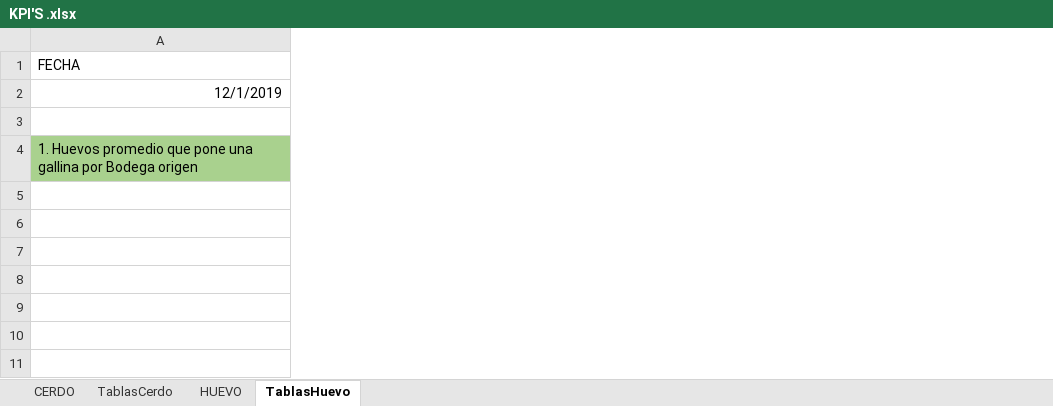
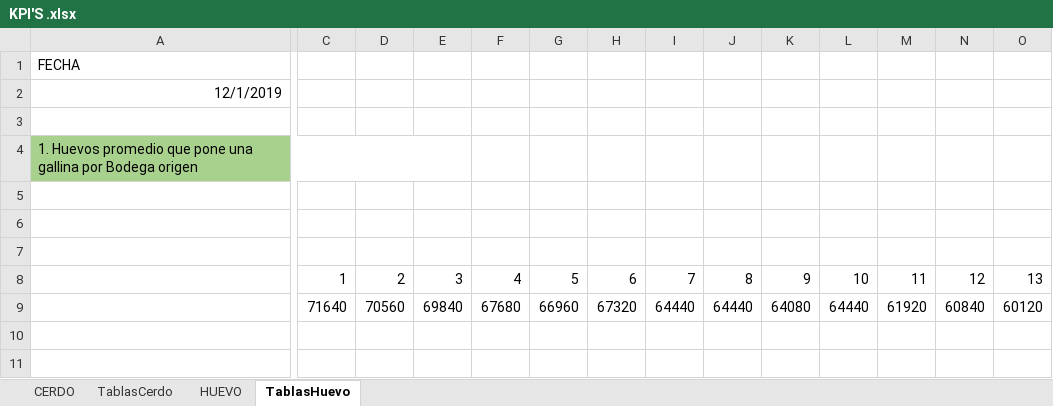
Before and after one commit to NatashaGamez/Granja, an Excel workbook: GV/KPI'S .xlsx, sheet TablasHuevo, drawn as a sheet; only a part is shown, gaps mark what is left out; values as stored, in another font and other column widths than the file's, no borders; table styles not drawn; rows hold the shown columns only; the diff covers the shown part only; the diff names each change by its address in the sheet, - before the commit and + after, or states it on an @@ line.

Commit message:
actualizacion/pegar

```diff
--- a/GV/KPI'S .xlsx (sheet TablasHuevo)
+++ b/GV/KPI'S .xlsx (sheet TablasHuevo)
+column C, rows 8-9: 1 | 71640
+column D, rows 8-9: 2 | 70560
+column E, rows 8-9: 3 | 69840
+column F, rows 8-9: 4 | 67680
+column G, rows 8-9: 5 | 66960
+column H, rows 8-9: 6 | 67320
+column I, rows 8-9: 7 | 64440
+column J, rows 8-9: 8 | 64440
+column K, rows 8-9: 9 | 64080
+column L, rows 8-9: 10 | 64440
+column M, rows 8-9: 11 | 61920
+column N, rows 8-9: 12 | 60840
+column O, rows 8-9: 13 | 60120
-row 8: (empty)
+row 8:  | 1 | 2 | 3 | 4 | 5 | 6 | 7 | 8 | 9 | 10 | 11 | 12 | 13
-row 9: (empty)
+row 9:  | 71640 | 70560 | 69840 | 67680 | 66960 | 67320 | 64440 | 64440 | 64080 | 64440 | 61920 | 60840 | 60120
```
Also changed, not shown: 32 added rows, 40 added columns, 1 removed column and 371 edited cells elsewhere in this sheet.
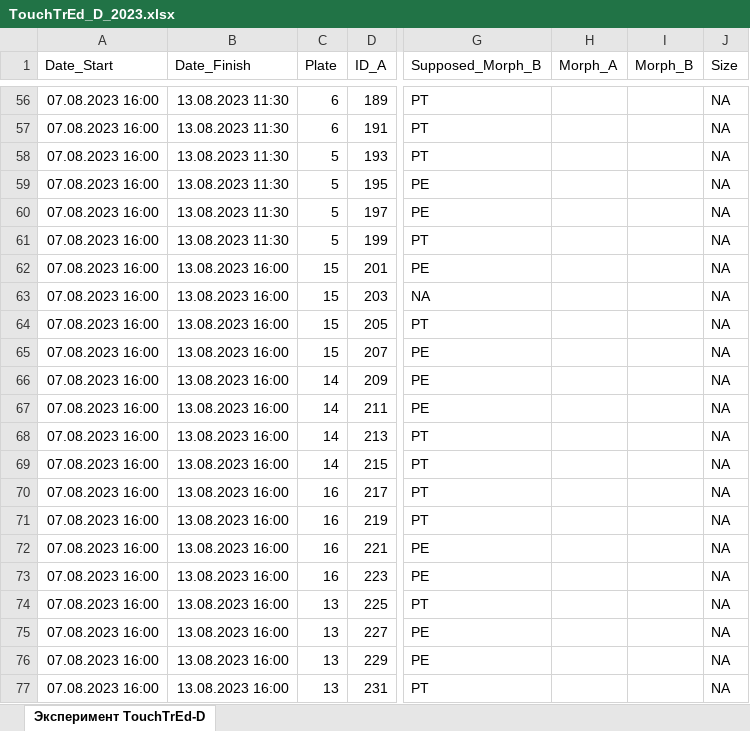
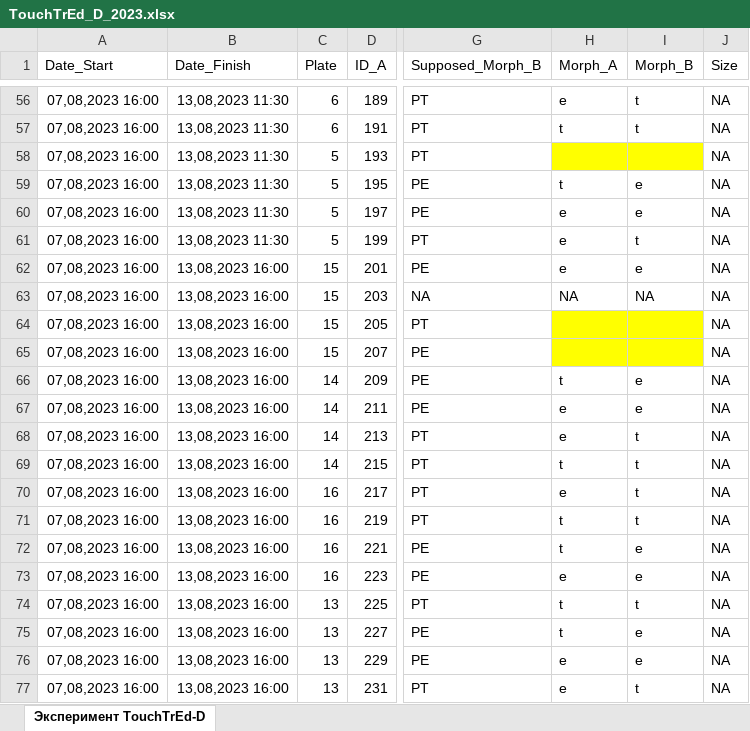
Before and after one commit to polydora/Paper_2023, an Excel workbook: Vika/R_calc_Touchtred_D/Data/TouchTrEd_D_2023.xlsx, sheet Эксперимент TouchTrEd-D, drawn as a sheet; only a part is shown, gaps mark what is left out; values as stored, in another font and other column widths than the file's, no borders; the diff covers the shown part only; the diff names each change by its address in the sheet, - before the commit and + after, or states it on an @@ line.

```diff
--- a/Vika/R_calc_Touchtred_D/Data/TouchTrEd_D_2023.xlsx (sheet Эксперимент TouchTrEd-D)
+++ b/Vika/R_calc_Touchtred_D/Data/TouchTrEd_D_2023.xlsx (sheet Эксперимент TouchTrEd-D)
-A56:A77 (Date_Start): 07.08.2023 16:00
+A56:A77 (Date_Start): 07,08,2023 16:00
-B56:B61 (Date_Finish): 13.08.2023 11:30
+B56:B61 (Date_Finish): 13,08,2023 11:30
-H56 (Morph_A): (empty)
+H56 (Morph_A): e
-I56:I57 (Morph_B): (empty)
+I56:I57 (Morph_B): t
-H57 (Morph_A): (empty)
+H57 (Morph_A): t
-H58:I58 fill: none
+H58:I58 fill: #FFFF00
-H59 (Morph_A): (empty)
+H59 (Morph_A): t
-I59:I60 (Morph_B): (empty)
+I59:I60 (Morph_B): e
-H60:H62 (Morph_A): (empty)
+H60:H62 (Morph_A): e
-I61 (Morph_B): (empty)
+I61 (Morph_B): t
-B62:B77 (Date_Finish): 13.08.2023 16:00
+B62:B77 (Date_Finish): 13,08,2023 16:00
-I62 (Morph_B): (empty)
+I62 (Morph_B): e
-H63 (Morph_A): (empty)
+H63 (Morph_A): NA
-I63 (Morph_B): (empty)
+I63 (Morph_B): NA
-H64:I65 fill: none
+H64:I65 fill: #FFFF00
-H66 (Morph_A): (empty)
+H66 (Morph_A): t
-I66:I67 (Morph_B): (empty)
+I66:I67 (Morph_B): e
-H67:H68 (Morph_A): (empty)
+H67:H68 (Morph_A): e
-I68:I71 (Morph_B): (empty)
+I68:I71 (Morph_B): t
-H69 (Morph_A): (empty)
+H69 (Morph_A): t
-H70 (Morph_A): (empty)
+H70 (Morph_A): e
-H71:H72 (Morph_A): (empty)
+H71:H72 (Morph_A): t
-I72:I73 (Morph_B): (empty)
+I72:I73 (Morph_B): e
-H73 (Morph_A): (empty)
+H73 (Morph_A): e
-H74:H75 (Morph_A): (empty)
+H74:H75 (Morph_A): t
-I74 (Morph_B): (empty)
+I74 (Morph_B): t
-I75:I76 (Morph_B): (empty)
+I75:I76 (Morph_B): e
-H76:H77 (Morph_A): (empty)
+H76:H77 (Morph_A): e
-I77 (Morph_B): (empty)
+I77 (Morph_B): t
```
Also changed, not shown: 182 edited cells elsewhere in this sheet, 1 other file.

______________________________

## WHAT TO PRODUCE
Each line in the listing where the word "fill" is found is to be copied.

## TASK OUTPUT
-H58:I58 fill: none
+H58:I58 fill: #FFFF00
-H64:I65 fill: none
+H64:I65 fill: #FFFF00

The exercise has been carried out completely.